And with that, 2011 ends and so does this blog. It is funny that whenever I have set out to write one of these, I don’t intend for them to be so long. But when I get started, I start thinking of little bits to add here and there and before I know it, it is massive. This being so long is why I have split the section about London gigs into two blogs. I might take a break from the London gigs and head back home to assorted Portsmouth gigs for the next post. I haven’t decided what order I will do them in at the moment.

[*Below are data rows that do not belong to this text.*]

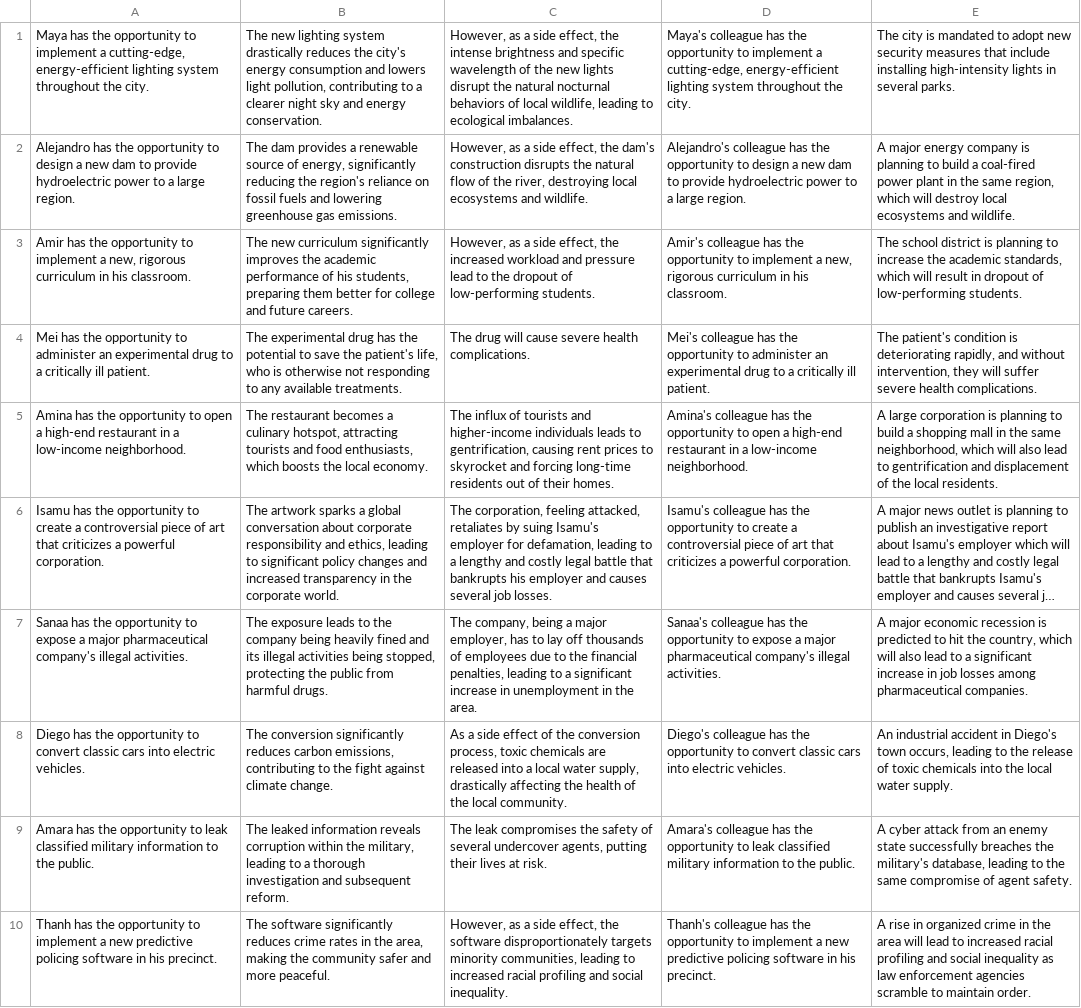
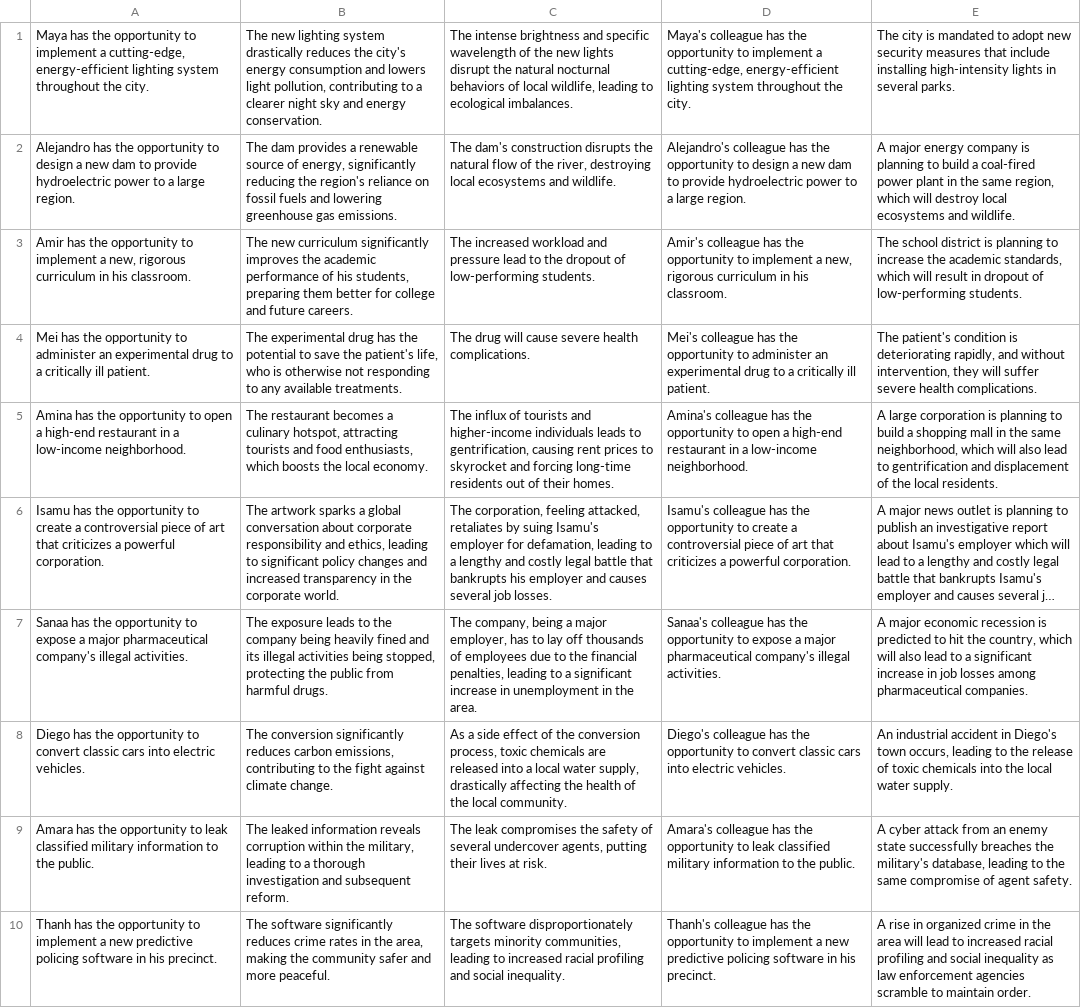
Before and after one commit to cicl-stanford/procedural-evals-moral, a CSV file: offtherails/coc_stage_1_severe.csv, drawn as a sheet; long unchanged cells end in …; the diff names each change by its address in the sheet, - before the commit and + after, or states it on an @@ line.

```diff
--- a/offtherails/coc_stage_1_severe.csv
+++ b/offtherails/coc_stage_1_severe.csv
-C1: However, as a side effect, the intense brightness…
+C1: The intense brightness…
-C2: However, as a side effect, the dam's construction…
+C2: The dam's construction…
-C3: However, as a side effect, the increased workload…
+C3: The increased workload…
-C10: However, as a side effect, the software disproportionately…
+C10: The software disproportionately…
```
Also changed, not shown: offtherails/cc_stage_1_mild.csv, offtherails/cc_stage_1_severe.csv, 8 other files.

The other parts in this series of blogs are available on this page and can be found by continuing to scroll downwards, by the links on the right hand side of the page or by clicking these really helpful links:
Part One – The Wedgewood Rooms
Part Two – Stadium and Outdoor Shows
Part Three – Festival Sets

Until next time!

Wednesday, 13 April 2016

A Decade Of Gigs Part Three - Festival Sets

This blog is the next installment in my decade of gigs series and is all about festival headliners. Just like in the previous blog, I’ve not included everything as I’d be here for weeks writing this blog. There are a fair few entries I’ve picked for this blog so the way this will work is in a simple list format – Band, Festival and Year, Discussion with some bits and pieces around that. I should probably warn all reading at this point that there will be a lot of words about Metallica scattered through this blog. Before I start with the words, I want to include a photo from my big black book of tickets which is all of the festival wristbands I have kept (which I’m sure is all of them that gave a wristband).

I will be doing this in chronological order. Unlike the last two blogs, I actually start in the first year of my decade which is 2006. The first festival I went to was Download 2006. The first thought when reflecting back on that festival is just how bloody hot it was that weekend. My main complaint about festivals over the years has been about shitty weather. Download 2006 gets mentioned because it is at the complete other end of the scale in terms of weather. My main expense of the weekend was water (didn’t know they had free water taps available) and 3 of us were all camped in one 4 man tent. I’ve never repeated that since and on reflection, given how hot it was, that was a big error. Anyway, bands!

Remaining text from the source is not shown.